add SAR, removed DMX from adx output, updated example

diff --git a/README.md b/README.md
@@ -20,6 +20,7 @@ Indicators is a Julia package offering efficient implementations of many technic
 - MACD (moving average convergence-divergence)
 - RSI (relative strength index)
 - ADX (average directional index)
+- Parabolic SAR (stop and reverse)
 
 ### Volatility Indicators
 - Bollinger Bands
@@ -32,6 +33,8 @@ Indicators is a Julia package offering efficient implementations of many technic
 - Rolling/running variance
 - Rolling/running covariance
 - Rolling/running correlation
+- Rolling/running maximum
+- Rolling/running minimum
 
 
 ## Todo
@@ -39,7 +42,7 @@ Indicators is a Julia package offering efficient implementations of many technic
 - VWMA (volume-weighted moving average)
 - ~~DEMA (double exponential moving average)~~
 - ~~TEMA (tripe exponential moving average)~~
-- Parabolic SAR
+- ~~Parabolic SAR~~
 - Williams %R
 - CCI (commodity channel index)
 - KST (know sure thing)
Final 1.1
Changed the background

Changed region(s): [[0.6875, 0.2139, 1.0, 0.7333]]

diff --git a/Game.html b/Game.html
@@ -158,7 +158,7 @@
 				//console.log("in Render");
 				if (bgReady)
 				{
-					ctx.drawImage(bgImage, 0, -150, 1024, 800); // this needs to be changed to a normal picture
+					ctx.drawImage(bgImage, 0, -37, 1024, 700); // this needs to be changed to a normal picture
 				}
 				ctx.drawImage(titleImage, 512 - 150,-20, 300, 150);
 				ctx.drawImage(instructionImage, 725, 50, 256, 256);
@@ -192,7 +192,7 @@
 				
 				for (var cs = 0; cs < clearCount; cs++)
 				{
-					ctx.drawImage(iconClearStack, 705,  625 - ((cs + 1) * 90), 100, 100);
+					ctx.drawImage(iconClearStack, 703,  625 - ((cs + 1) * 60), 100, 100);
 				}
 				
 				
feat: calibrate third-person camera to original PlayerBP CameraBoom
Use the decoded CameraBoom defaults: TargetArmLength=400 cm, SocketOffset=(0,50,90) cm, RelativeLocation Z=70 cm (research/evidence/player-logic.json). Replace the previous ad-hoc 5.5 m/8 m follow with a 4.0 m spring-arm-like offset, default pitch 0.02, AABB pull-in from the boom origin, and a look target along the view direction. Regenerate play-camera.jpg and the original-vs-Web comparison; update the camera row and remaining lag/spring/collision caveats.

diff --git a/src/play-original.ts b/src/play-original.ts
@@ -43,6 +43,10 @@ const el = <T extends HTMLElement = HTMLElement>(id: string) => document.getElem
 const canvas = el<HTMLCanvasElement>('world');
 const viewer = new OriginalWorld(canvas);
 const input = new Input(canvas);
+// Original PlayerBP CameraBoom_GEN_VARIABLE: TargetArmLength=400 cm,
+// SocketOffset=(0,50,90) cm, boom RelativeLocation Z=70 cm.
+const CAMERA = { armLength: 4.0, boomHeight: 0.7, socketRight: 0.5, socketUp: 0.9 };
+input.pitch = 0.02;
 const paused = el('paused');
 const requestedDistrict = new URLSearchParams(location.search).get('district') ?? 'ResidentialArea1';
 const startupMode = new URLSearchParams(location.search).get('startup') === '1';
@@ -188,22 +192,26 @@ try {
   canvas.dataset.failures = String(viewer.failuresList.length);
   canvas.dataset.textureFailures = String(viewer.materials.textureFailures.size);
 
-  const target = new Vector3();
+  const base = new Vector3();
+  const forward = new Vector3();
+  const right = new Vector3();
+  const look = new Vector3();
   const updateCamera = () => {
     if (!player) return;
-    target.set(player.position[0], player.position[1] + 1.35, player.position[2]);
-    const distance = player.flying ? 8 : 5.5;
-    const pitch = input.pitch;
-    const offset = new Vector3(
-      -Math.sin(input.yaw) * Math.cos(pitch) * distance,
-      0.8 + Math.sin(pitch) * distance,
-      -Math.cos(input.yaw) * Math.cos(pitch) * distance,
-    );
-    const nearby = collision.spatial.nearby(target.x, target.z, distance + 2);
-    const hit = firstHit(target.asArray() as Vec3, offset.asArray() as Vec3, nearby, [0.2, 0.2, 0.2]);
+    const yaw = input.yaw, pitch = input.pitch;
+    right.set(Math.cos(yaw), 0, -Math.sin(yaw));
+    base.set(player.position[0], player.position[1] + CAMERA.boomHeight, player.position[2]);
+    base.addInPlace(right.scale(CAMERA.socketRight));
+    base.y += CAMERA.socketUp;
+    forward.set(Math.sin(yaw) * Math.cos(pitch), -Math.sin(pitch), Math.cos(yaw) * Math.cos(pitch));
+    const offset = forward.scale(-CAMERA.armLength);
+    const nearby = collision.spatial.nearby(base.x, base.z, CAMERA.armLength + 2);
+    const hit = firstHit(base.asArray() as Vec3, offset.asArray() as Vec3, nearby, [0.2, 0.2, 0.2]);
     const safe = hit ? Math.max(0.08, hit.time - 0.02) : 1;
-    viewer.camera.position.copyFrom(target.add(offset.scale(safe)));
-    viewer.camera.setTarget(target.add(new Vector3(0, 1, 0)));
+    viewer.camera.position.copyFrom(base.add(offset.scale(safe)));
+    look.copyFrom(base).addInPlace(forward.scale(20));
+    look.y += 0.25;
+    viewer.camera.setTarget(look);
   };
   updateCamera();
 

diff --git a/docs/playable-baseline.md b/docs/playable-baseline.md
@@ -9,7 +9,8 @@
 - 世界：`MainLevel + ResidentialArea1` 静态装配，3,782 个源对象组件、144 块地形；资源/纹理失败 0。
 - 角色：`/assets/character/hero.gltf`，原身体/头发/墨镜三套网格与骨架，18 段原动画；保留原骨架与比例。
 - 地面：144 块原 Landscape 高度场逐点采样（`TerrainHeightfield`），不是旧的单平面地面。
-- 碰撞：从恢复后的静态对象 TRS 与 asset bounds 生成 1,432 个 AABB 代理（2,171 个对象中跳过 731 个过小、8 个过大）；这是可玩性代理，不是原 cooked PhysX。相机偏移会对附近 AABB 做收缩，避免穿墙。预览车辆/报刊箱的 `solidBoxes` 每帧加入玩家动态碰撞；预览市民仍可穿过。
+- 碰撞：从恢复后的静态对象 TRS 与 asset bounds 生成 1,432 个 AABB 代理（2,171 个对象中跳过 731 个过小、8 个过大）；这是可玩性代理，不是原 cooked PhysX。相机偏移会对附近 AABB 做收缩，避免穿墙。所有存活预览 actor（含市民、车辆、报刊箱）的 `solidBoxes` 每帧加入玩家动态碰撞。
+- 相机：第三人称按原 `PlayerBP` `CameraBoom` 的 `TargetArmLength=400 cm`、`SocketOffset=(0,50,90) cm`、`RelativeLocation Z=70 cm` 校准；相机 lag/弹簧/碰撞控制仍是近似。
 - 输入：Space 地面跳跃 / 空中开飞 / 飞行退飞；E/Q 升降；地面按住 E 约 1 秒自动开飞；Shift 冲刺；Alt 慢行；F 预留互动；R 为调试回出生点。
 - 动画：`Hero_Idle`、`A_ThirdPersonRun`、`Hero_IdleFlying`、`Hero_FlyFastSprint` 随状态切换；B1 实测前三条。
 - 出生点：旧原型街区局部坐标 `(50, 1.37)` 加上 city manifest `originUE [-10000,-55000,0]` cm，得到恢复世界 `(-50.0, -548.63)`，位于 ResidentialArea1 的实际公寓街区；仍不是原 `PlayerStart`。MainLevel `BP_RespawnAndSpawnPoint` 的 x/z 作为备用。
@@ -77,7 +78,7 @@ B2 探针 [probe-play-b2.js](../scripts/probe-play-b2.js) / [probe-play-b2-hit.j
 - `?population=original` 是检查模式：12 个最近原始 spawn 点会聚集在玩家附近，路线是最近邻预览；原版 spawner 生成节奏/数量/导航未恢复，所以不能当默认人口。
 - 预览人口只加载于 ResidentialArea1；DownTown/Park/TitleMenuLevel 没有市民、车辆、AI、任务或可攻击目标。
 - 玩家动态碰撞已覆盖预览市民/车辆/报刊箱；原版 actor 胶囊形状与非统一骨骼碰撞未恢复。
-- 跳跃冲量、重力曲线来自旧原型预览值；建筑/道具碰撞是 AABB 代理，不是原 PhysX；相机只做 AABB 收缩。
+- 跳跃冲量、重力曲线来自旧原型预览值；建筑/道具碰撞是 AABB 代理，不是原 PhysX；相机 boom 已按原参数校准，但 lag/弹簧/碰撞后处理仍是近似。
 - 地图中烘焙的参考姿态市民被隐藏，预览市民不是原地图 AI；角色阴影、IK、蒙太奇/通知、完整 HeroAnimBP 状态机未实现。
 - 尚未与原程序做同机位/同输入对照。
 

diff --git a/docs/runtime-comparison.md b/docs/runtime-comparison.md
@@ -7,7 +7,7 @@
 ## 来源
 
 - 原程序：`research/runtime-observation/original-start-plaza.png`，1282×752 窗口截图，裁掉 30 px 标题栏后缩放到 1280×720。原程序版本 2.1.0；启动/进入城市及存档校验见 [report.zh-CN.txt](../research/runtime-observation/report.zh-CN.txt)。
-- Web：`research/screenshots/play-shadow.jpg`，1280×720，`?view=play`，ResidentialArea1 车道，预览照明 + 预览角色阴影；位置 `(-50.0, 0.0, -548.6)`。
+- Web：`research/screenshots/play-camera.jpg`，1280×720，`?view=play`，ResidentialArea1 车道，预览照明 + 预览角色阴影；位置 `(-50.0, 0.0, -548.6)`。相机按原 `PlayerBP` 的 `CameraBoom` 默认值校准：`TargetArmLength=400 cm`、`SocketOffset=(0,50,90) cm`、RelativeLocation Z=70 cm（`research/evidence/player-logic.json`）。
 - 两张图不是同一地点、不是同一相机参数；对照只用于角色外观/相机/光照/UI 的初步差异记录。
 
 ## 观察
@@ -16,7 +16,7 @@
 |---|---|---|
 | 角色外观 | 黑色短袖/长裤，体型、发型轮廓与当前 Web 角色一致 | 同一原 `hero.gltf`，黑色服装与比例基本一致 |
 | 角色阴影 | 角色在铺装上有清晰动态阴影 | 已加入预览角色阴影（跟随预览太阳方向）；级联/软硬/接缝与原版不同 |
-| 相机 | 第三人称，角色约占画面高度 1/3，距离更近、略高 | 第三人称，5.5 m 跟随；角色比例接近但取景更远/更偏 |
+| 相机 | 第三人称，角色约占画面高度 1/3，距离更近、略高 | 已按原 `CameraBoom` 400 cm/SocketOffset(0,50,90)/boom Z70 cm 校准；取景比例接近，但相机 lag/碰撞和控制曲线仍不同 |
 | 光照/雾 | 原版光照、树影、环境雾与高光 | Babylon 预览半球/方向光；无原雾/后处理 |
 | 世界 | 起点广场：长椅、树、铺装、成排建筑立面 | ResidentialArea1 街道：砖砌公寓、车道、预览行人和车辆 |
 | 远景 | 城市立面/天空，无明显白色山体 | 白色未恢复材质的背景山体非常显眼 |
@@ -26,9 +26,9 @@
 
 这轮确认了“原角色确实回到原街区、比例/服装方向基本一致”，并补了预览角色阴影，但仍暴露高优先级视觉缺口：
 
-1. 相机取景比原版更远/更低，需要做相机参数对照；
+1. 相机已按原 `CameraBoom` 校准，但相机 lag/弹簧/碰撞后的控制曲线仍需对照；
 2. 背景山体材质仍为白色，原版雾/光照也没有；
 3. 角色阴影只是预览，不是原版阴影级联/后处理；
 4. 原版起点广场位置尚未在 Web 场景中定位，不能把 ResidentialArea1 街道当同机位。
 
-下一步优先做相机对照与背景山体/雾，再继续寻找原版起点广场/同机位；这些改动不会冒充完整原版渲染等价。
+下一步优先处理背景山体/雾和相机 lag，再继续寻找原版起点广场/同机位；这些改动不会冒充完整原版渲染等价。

• • •

Go through the records from the first line and copy each one exactly, ending after the line that contains "- VWMA (volume-weighted moving average)". Give nothing else.

** Result **
add SAR, removed DMX from adx output, updated example

diff --git a/README.md b/README.md
@@ -20,6 +20,7 @@ Indicators is a Julia package offering efficient implementations of many technic
 - MACD (moving average convergence-divergence)
 - RSI (relative strength index)
 - ADX (average directional index)
+- Parabolic SAR (stop and reverse)
 
 ### Volatility Indicators
 - Bollinger Bands
@@ -32,6 +33,8 @@ Indicators is a Julia package offering efficient implementations of many technic
 - Rolling/running variance
 - Rolling/running covariance
 - Rolling/running correlation
+- Rolling/running maximum
+- Rolling/running minimum
 
 
 ## Todo
@@ -39,7 +42,7 @@ Indicators is a Julia package offering efficient implementations of many technic
 - VWMA (volume-weighted moving average)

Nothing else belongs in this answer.